Posted August 22, 2017
Last modified August 22, 2017
I recently participated in the Island Institute’s summer lecture series in Rockland, in fine company with fellow columnists Sandra Oliver and Courtney Naliboff. We answered questions about what it was like to be women writers living on Maine islands. One question that is often asked is: “How do you come up with ideas for a column each month?”
For me, something in my everyday island life will spark an idea. Well, that and a looming deadline. Other times someone will suggest a column that lodges in my brain to be recalled later, such as the time in April when I was mailing off a small packet to North Carolina. When I told our postmaster, Joy Sprague, what was in it she said, “Oh, you should write about that. It’s so interesting. A little bit of Islesford going out there in the world!” In the envelope was a sample of the sourdough starter I use regularly to make sourdough bread and English muffins.
Last winter, a friend sent me a link to The Sourdough Project at Rob Dunn lab at North Carolina State University, a citizen-science initiative to study the microbiomes in sourdough. They were asking people to send in samples of their sourdough starters along with a little history.
I filled out the questionnaire to get my participant ID number. Around 1,000 people responded initially and 571 of them submitted samples (I am sample #239). From a recent post on the NPR Science Desk blog “The Salt,” I learned that most of the samples for the study came from around the U.S. and Europe, but there were some from as far as Australia, New Zealand, and even one from Thailand. Seven others came from Maine.
Because I have managed to unintentionally kill off every gift of sourdough I’ve ever received, I decided seven years ago to start my own. I set a little bowl of flour and water on the counter to capture the wild yeast in my Islesford kitchen. With a simple routine of stirring and feeding with more flour and water, I had a bubbly starter of my own in about five days. This little starter sits patiently in my refrigerator, sometimes going for a month without being fed, to happily come awake when I warm it to room temperature and feed it again. Eventually, through Rob Dunn’s project, I will learn what my starter has in common with others and what, if anything, makes it unique.
On the questionnaire we were asked, “Do samples of the same starter live with other people? If yes, who and where?” I love this question because I imagine most people who keep a starter going have given some of it away to several people.
The first person with whom I shared my starter was my brother, Steve Shirey, a geo-chemist who works in Washington D.C. That, some bread-baking equipment, and a quick lesson in baking sourdough bread were my birthday present to him. For a while, he was an avid bread baker who then shared the starter with one of his colleagues, Andrew Steele, from England.
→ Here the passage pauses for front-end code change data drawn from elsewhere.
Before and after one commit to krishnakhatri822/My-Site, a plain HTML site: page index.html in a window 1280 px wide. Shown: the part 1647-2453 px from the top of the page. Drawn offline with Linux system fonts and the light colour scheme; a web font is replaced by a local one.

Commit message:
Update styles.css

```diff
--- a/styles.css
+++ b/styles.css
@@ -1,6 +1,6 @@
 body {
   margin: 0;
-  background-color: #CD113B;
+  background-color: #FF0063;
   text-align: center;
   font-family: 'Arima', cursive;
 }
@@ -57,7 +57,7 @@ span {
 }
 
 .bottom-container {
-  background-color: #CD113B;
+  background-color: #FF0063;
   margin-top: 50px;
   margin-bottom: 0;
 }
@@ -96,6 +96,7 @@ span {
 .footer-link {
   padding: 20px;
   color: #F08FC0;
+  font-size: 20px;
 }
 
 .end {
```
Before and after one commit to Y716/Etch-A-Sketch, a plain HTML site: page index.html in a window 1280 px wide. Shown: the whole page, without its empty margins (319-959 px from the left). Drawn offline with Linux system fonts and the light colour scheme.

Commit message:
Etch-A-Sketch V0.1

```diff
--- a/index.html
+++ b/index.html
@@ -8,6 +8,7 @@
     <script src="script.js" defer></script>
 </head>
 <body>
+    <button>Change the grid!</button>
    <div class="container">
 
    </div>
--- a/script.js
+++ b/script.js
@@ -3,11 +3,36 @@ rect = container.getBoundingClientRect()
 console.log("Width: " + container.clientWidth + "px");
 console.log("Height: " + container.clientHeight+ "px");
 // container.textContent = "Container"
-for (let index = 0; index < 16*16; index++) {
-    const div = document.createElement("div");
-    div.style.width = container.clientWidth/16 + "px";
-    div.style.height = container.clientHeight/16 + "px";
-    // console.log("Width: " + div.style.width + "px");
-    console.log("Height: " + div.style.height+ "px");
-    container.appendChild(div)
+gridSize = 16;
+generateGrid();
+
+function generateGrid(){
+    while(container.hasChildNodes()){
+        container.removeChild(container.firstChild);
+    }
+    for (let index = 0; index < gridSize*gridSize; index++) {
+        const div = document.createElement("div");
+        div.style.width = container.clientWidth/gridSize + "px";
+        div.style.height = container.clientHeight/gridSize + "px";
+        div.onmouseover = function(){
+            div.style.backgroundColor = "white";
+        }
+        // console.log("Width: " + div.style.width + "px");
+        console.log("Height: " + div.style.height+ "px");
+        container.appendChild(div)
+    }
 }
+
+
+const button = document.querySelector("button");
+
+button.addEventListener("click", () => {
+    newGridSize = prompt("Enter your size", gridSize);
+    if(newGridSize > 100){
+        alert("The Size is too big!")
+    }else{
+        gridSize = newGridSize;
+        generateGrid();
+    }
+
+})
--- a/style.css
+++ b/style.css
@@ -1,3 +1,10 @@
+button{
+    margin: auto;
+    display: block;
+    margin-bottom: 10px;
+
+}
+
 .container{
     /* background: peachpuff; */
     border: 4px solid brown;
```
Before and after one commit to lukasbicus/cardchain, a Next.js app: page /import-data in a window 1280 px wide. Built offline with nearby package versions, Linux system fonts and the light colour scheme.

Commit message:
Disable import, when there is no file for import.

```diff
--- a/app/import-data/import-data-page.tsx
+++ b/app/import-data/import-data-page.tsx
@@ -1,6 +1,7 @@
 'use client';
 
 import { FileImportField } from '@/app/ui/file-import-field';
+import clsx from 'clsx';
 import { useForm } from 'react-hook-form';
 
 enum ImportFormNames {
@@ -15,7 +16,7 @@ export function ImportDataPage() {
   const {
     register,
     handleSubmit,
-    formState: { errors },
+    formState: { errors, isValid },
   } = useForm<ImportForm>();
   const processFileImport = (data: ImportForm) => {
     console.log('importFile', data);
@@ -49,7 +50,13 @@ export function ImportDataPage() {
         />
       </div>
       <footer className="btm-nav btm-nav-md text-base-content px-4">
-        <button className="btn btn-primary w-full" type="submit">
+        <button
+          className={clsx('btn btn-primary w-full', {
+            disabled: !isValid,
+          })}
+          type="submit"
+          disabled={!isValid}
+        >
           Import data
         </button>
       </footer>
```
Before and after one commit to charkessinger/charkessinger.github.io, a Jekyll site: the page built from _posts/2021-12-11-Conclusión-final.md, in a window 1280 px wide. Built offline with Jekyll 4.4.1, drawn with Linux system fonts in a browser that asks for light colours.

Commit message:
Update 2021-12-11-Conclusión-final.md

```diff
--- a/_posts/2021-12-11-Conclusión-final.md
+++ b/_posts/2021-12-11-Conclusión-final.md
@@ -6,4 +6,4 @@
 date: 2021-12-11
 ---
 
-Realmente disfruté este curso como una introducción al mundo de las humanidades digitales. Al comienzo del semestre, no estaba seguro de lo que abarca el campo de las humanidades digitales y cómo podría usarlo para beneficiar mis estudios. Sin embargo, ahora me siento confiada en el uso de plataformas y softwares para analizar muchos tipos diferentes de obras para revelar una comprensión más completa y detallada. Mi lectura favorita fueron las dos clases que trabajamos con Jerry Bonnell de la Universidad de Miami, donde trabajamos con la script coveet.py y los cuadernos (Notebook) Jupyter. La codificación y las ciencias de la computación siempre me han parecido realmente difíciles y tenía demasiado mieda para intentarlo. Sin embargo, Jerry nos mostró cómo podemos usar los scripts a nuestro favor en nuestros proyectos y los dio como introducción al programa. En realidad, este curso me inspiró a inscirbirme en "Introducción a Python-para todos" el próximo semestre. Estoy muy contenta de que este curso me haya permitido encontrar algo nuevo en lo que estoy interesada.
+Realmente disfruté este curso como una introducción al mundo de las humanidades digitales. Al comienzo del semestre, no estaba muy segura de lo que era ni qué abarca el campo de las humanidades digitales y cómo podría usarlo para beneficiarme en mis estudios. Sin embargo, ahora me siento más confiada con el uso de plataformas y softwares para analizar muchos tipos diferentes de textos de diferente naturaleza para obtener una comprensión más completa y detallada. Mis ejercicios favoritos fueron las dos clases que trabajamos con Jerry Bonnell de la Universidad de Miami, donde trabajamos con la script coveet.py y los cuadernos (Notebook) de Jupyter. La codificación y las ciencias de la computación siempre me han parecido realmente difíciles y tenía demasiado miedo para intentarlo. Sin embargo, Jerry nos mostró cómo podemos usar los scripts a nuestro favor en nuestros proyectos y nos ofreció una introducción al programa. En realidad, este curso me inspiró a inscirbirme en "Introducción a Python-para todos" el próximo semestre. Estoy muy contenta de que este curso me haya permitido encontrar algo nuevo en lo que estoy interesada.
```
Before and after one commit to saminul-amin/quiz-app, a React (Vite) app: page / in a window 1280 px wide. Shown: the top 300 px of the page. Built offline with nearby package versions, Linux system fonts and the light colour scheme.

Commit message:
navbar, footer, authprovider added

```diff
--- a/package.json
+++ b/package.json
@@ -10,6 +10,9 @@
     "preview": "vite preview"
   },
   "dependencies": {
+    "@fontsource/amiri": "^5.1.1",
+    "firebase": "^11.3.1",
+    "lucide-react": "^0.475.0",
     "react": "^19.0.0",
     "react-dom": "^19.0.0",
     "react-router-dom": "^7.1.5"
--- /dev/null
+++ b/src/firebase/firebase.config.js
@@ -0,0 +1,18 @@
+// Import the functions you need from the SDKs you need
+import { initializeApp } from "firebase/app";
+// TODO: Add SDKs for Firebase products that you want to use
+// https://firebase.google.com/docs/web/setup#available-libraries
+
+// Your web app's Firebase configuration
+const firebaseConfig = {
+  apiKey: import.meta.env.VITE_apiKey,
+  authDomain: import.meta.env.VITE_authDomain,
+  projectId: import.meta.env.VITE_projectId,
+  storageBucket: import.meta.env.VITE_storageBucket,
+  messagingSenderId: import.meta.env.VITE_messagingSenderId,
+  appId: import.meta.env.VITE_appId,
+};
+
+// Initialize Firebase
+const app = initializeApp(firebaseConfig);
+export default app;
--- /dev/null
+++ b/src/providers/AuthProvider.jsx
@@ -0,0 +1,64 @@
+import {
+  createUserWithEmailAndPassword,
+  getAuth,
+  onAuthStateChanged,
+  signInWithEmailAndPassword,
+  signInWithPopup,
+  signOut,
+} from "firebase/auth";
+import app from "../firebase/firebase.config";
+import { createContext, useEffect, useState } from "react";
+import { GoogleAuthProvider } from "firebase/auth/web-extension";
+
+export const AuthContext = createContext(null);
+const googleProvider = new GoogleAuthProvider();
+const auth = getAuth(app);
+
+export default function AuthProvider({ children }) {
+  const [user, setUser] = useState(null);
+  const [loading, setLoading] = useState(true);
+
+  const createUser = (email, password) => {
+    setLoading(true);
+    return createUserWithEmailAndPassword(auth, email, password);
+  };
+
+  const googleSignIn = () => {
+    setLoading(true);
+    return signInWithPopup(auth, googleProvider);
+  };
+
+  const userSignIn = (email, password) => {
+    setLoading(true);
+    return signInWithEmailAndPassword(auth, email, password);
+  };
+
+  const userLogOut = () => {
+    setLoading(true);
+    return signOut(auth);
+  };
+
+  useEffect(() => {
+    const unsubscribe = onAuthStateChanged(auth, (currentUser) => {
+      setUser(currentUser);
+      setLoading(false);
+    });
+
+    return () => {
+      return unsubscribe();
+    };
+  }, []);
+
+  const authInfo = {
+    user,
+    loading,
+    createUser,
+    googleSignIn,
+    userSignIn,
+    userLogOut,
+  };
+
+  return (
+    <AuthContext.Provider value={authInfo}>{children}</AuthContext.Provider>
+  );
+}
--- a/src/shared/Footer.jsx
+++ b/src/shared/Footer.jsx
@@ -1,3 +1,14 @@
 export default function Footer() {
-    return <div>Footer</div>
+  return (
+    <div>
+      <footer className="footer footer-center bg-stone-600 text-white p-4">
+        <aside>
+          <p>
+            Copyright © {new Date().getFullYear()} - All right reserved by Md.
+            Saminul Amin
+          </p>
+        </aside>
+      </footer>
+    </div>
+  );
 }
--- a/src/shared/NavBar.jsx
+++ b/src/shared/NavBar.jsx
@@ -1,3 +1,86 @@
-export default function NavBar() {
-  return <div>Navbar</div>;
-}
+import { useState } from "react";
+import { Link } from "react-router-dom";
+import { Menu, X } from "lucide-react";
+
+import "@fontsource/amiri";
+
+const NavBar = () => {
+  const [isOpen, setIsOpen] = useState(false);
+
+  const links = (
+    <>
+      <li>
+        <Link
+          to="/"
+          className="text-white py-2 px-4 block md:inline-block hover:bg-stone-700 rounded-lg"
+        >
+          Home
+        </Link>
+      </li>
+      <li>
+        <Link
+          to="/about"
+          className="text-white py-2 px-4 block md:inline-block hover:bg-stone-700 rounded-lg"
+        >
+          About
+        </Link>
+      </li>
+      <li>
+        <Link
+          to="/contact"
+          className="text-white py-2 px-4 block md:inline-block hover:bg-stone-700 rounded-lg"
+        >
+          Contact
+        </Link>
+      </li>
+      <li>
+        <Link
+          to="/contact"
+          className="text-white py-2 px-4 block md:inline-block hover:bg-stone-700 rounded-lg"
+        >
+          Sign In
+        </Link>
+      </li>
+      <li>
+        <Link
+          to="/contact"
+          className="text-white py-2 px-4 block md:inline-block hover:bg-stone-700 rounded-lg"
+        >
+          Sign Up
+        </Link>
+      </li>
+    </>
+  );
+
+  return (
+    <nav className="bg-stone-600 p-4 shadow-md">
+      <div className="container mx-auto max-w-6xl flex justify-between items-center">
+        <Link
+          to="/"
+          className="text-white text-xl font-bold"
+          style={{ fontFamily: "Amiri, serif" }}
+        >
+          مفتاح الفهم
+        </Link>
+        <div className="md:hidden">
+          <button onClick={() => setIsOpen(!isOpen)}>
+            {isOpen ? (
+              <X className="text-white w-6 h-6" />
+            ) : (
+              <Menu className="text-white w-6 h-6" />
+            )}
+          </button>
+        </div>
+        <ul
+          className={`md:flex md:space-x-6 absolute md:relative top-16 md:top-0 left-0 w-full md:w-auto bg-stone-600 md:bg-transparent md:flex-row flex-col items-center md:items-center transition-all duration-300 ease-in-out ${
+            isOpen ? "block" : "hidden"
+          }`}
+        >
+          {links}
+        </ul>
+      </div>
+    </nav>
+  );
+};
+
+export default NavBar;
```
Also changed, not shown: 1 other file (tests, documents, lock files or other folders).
Later that same year I took sourdough starter to my daughter-in-law Stephanie in Baltimore. With only carry-on luggage I had to transport the starter in tiny plastic containers in the clear, Zip-lock bag allowed by the TSA. Midway on our drive to the airport in Manchester I realized that all three containers had popped their lids and were about to ooze all over my shampoo and lotion bottles. I scooped out half the starter in each container and still delivered enough to Stephanie to start feeding in her kitchen. Her first loaf of sourdough bread was a success.
To this day, she keeps a bit of wildlife from Islesford living in her fridge to make sourdough bread and bagels on a regular basis. I’ve also shared my starter with friends from Canada and New York.
On the day before our Island Institute panel discussion, I emailed Sandy and Courtney to see if they would like some of my sourdough starter. Along with being excellent writers they are also excellent cooks. They both said yes. Perhaps a little bit of Islesford will thrive on Islesboro and North Haven. Sandy said she had always wanted to try making sourdough bread. Maybe my starter will spark a column idea for her, too.
I knew it was time take Joy’s suggestion to write about sourdough when I attended my brother’s wedding a few weeks ago in Virginia. He introduced me to Andrew Steele who promptly said, “Wow, you're Steve’s sister? I’ve given your sourdough starter out all over Europe!” I wonder if any of those people happened to send a sample into the Sourdough Project?
Along with cooking, Barbara Fernald designs and makes jewelry (sold in the Island Institute’s store Archipelago). She lives and writes on Islesford (Little Cranberry Island).